Wanda’s fight with Agatha concludes in satisfying fashion when Wanda uses the witch’s own tricks against her. Forming giant runes in her own hex, Wanda embraces what Agatha had been yelling at her for most of the episode; she is the Scarlet Witch. The moment is a major payoff for the past couple of episodes. Stricken with grief and tragedy, Wanda has struggled in most of her MCU films with finding out who she is. Embracing her identity as the Scarlet Witch makes for a turning point for her character.
Going full-comic-book-persona, Wanda defeats Agatha. At this point, WandaVision takes a turn from typical MCU fare for a more emotional and intimate moment. With half of the episode serving the action that resolves the problem at hand, the aftermath serves for more personal problems to be addressed besides the big bad. That being, the fact that Wanda’s family is a fabrication of her reality has to be undone.
It’s with this moment that WandaVision shows how it can differentiate itself from films. Whereas the weaker MCU films focused on action rather than emotional resonance, WandaVision attempts to reconcile the two in an appropriate balance. With the typical third act showdown out of the way and all the mysteries solved, the show takes time for an emotional and heartfelt conclusion. Vision and Wanda make peace by saying goodbye to their children. In the process, Wanda and Vision have one final conversation with each other. Wanda makes peace with her loss. This scene is one of the most emotional that the MCU has to offer.
This final scene is a testament to what’s possible with the television show format. Paul Bettany and Elizabeth Olsen give some of their best work at Marvel yet with their last scene together. Their reflection on their relationship and what comes after is a beautiful moment. It works so well as the emotional aftermath to the action that had just transpired, a rare outcome to any Marvel movie or comic project.
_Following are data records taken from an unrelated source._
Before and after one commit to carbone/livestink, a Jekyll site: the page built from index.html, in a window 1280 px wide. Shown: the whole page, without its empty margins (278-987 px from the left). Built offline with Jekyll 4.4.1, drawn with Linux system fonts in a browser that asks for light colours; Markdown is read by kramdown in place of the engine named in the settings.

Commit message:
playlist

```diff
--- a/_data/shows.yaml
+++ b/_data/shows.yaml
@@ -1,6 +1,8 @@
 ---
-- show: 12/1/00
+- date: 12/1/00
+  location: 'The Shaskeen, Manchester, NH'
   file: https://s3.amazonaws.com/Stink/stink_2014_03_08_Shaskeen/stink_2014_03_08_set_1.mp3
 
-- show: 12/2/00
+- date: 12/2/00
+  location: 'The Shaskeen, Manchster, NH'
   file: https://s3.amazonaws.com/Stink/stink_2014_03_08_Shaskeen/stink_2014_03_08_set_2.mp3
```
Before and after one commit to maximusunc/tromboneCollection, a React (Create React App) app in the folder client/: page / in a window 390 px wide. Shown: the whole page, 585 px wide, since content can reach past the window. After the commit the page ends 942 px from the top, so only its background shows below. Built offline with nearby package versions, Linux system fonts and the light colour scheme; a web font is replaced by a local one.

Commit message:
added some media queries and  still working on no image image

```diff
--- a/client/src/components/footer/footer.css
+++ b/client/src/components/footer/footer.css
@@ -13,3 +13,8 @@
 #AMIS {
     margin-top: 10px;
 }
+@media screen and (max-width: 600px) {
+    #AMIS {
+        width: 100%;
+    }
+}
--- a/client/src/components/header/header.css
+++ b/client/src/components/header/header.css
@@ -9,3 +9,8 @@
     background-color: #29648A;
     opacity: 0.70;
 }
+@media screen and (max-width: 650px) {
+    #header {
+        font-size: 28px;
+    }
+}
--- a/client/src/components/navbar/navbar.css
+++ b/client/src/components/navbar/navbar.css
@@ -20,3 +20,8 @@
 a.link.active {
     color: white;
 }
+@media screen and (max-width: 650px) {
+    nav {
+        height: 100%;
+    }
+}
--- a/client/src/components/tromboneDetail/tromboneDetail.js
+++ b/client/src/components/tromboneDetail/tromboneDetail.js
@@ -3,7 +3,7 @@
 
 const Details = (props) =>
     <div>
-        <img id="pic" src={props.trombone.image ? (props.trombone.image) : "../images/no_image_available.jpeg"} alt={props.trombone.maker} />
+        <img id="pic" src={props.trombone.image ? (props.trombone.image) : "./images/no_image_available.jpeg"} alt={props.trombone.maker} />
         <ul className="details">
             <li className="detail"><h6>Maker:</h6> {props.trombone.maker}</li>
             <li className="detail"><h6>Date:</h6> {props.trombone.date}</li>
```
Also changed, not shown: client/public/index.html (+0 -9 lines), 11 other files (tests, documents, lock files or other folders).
Overall, while having some odd pacing and uninspired action in some moments, WandaVision sticks the landing with a satisfying conclusion to one of the oddest projects to come from the MCU. The series as a whole broke new ground in its early episodes, however, delving into formulaic superhero content held it back from really rising above the high bar set by films like Winter Soldier or Endgame. Still, the show works well enough and is an entertaining chapter and a new start to Phase Four. Emotionally satisfying and shockingly creative, WandaVision makes for some great television. – Ernesto Valenzuela
Grade – 8/10